The combination of a semi-automatic machine and a bean grinder gives at-home baristas the chance to experiment and feel involved in the process of making coffee. They can watch beans being ground into powders and try different features of the machines to make each cup taste different. It’s a bit like photographers who prefer a single-lens reflex camera over an auto-focus.
Another interesting phenomenon is that many coffee connoisseurs often pride themselves in drinking black coffee, apparently in the belief that it is indicative of a refined palate.
If all this makes the fourth wave of Chinese coffee culture sound like the exclusive preserve of snobbish hipsters, well, that’s only partly true. Certainly, some see coffee as a status symbol, but for the majority, learning about coffee is simply a way to feel connected with their favorite drink. Café au lait is still the go-to order at a number of successful boutique shops, and aspiring baristas still start by learning the art of foam toppings.
As Chinese people’s coffee-drinking habits evolve, I’m also adjusting my role, from serving coffee to consumers to teaching them to serve themselves. Prior to 2018, the entry-level course I organized had a considerably higher enrollment. That situation has reversed itself over the past three years, as students enter class with a higher average level of coffee knowledge.

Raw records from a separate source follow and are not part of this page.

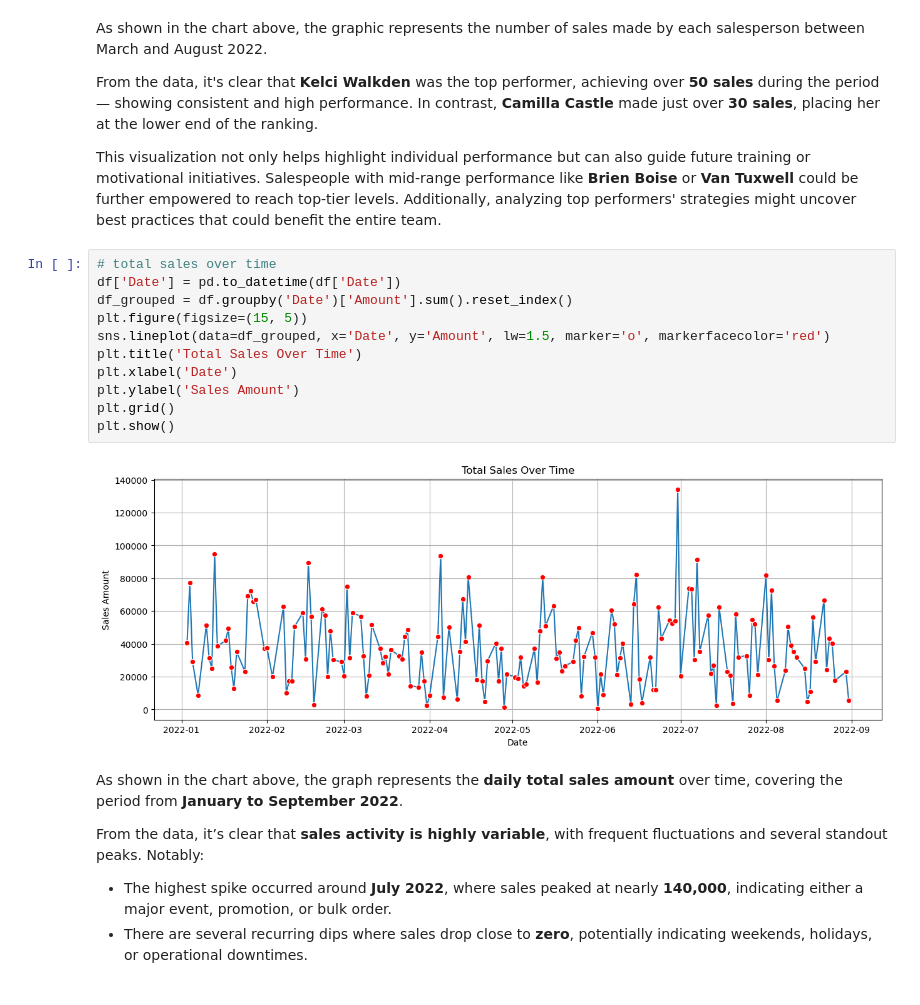
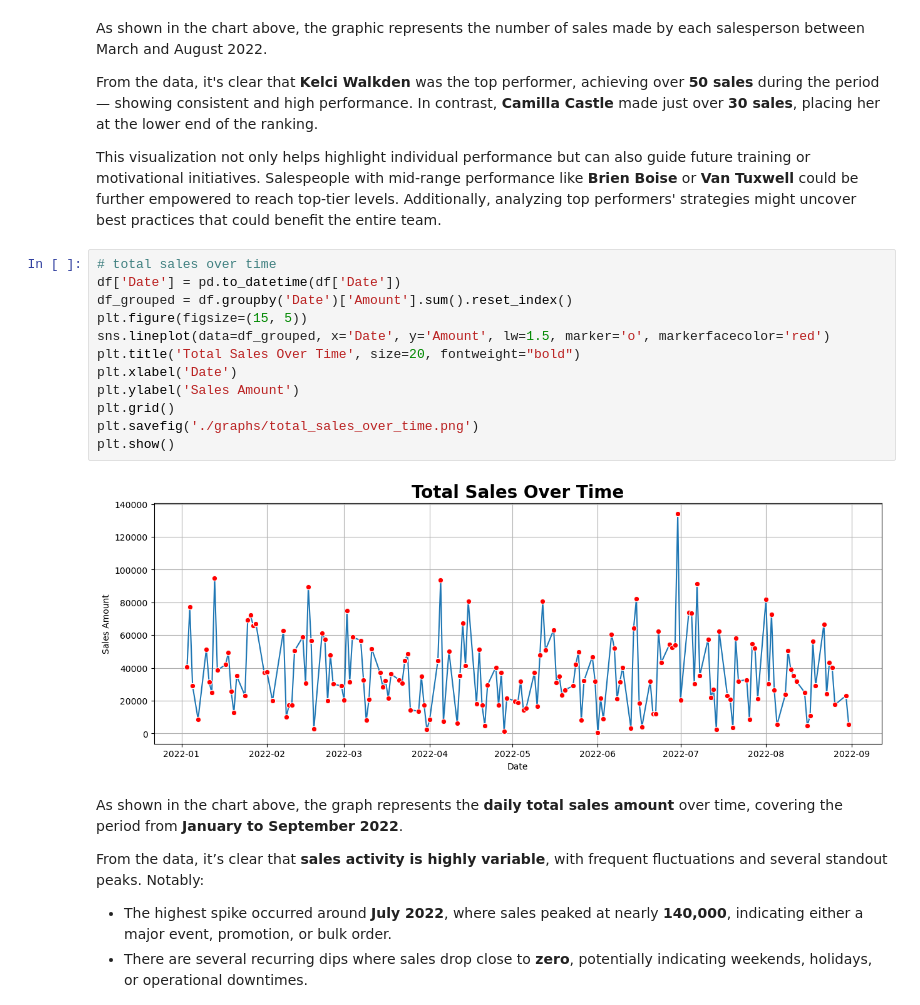
Before and after one commit to abduraaahim/chocolate-sales, a Jupyter notebook: chocolate-sales.ipynb, the cells around one changed output. Cells and saved outputs as stored; diff of their text form.

```diff
--- a/chocolate-sales.ipynb
+++ b/chocolate-sales.ipynb
@@ -73,16 +73,17 @@ This visualization not only helps highlight individual performance but can also
 # %%
 # total sales over time
 df['Date'] = pd.to_datetime(df['Date'])
 df_grouped = df.groupby('Date')['Amount'].sum().reset_index()
 plt.figure(figsize=(15, 5))
 sns.lineplot(data=df_grouped, x='Date', y='Amount', lw=1.5, marker='o', markerfacecolor='red')
-plt.title('Total Sales Over Time')
+plt.title('Total Sales Over Time', size=20, fontweight="bold")
 plt.xlabel('Date')
 plt.ylabel('Sales Amount')
 plt.grid()
+plt.savefig('./graphs/total_sales_over_time.png')
 plt.show()
 # %% [output]
-[figure, old version]
+[figure, new version]
 # %% [markdown]
 As shown in the chart above, the graph represents the **daily total sales amount** over time, covering the period from **January to September 2022**.
 
```
Also changed, not shown: parts of 4 cells of this notebook, 5 other files.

Another interesting side-effect of China’s coffee boom has been its inclusivity. The belief that “anyone can be a barista” has turned out to be more powerful than it might sound, as coffee shops like Shanghai’s LiLi Time have offered employment opportunities to underprivileged and often marginalized groups like the deaf and hard of hearing. I’ve trained a man in a wheelchair and seen him blossom into a qualified barista. Another old customer of mine, who is deaf and mute, won second prize in a latte-art contest at a coffee festival in Shanghai last year.
In essence, the fourth wave of Chinese coffee culture is showing that the drink can be enjoyed anywhere, by anyone. That’s a big step up from the days when all anyone knew was Starbucks.
As told to Ying Tianyi.
Editors: Cai Yineng and Kilian O’Donnell.
(Header image: A barista makes latte art in Chengdu, Sichuan province, April 2022. Wang Lei/CNS/VCG)